The main reason for this difference from the last presidential election is the economy. The youth unemployment rate stood far above the national average in September at 11.8 percent and has been consistently higher than at any other time in American history since WWII.
As a result, young adults are becoming more fiscally conservative, even as many of them hold liberal views on social issues such as gay marriage and abortion, reports the Associated Press.
“Ultimately, I’m voting with my pocketbook,” one college student told AP.
The Associated Press also noted research from Chicago-based research company TRU that revealed unemployment to be the top concern among young people. By comparison it was the fifth highest concern in 2008.
Tina Wells, head of Buzz Marketing, an agency tracking the views of younger demographics, confirmed to AP that the economic collapse is the reason more young Americans — especially those just old enough to vote in their first presidential election — are labeling themselves as conservative, moderate or independent.
Furthermore, Obama has hurt his standing among youth by not following through on the ‘hope’ and ‘change’ rhetoric that drew in so many young people in 2008.
As a candidate in 2008 Obama promised to cut the deficit in half, which he did not do as President.
“I agree with the president on social issues. I really do, and I think a lot of us are free-thinking in that way. But it’s kind of gotten to the point where it’s like triage. It’s, like, okay, the economy’s most important to me,” Washington and Lee University Student Caitlin Tyree told CNN.
In spite Obama’s push to get out the youth vote, he might be speaking over the heads of many young Americans even when he does try to talk about the economy.

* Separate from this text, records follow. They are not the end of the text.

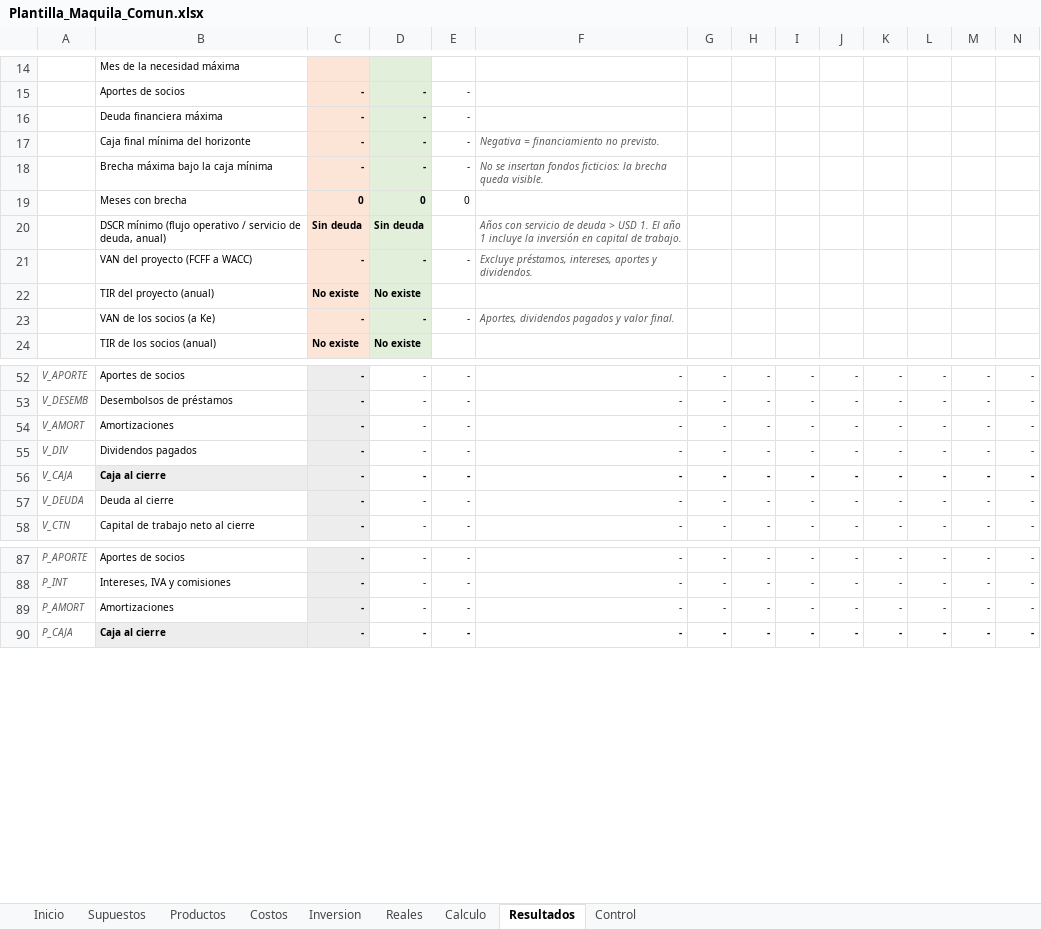
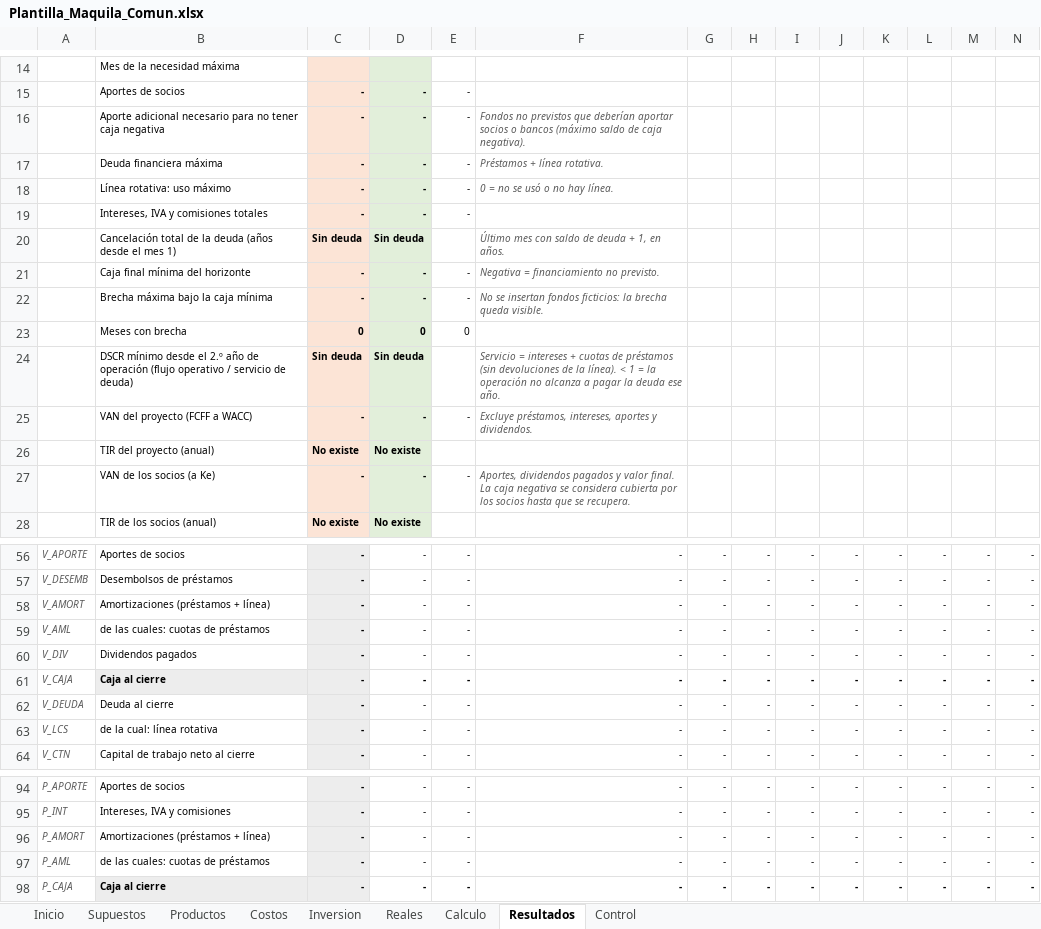
Before and after one commit to derlismorinigo97-maker/Plan-de-Negocios, an Excel workbook: Plantilla_Maquila_Comun.xlsx, sheet Resultados, drawn as a sheet; only a part is shown, gaps mark what is left out; values as stored, in another font and other column widths than the file's, no borders; charts and pictures not drawn; addresses are those after the commit; rows hold the shown columns only; the diff covers the shown part only; the diff names each change by its address in the sheet, - before the commit and + after, or states it on an @@ line.

```diff
--- a/Plantilla_Maquila_Comun.xlsx (sheet Resultados)
+++ b/Plantilla_Maquila_Comun.xlsx (sheet Resultados)
+row 16:  | Aporte adicional necesario para no tener caja negativa | - | - | - | Fondos no previstos que deberían aportar socios o bancos (máximo saldo de caja negativa).
-F17: (empty)
+F17: Préstamos + línea rotativa.
+row 18:  | Línea rotativa: uso máximo | - | - | - | 0 = no se usó o no hay línea.
+row 19:  | Intereses, IVA y comisiones totales | - | - | -
+row 20:  | Cancelación total de la deuda (años desde el mes 1) | Sin deuda | Sin deuda |  | Último mes con saldo de deuda + 1, en años.
-B24: DSCR mínimo (flujo operativo / servicio de deuda, anual)
+B24: DSCR mínimo desde el 2.º año de operación (flujo operativo / servicio de deuda)
-F24: Años con servicio de deuda > USD 1. El año 1 incluye la inversión en capital de trabajo.
+F24: Servicio = intereses + cuotas de préstamos (sin devoluciones de la línea). < 1 = la operación no alcanza a pagar la deuda ese año.
-F27: …valor final.
+F27: …valor final. La caja negativa se considera cubierta por los socios hasta que se recupera.
-B58: Amortizaciones
+B58: Amortizaciones (préstamos + línea)
+row 59: V_AML | de las cuales: cuotas de préstamos | - | - | - | - | - | - | - | - | - | - | - | -
+row 63: V_LCS | de la cual: línea rotativa | - | - | - | - | - | - | - | - | - | - | - | -
-B96: Amortizaciones
+B96: Amortizaciones (préstamos + línea)
+row 97: P_AML | de las cuales: cuotas de préstamos | - | - | - | - | - | - | - | - | - | - | - | -
```
Also changed, not shown: 1 added row elsewhere in this sheet, sheet Calculo, sheet Inversion, sheet Reales, formulas that keep their value, charts or pictures, Modelo_Maquila_ECOSTAR_v2.xlsx, 9 other files.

During an MTV interview last Friday, Obama spent the majority of his on-air time talking about issues of little importance to youth voters, such as the auto-industry bailout, clean energy and using money saved by ending the wars in Afghanistan and Iraq to “put people to work on roads and bridges.” This echoes his out-of-touch response during the town hall debate, when college student Jeremy Epstein asked about post-graduation employment and the President began talking about the manufacturing industry without even inquiring about Epstein’s major.
Education is another topic on which Obama has failed to connect with young voters. One of his major 2012 campaign promises is “cutting tuition growth in half over the next ten years,” but his exact strategy for making this happen is vague and unclear.
Despite Obama’s desire to capture the youth vote like he did in 2008, his failure to substantially lower the unemployment rate among 18-29 year olds and make college more affordable for students has driven young voters to the candidate with the necessary business experience to get America back on track. Though Romney will clearly not win the youth vote nationally this year, his ability to reduce Obama’s share of the youth vote by nearly half is a clear sign that young Americans are giving the Republican Party a second look.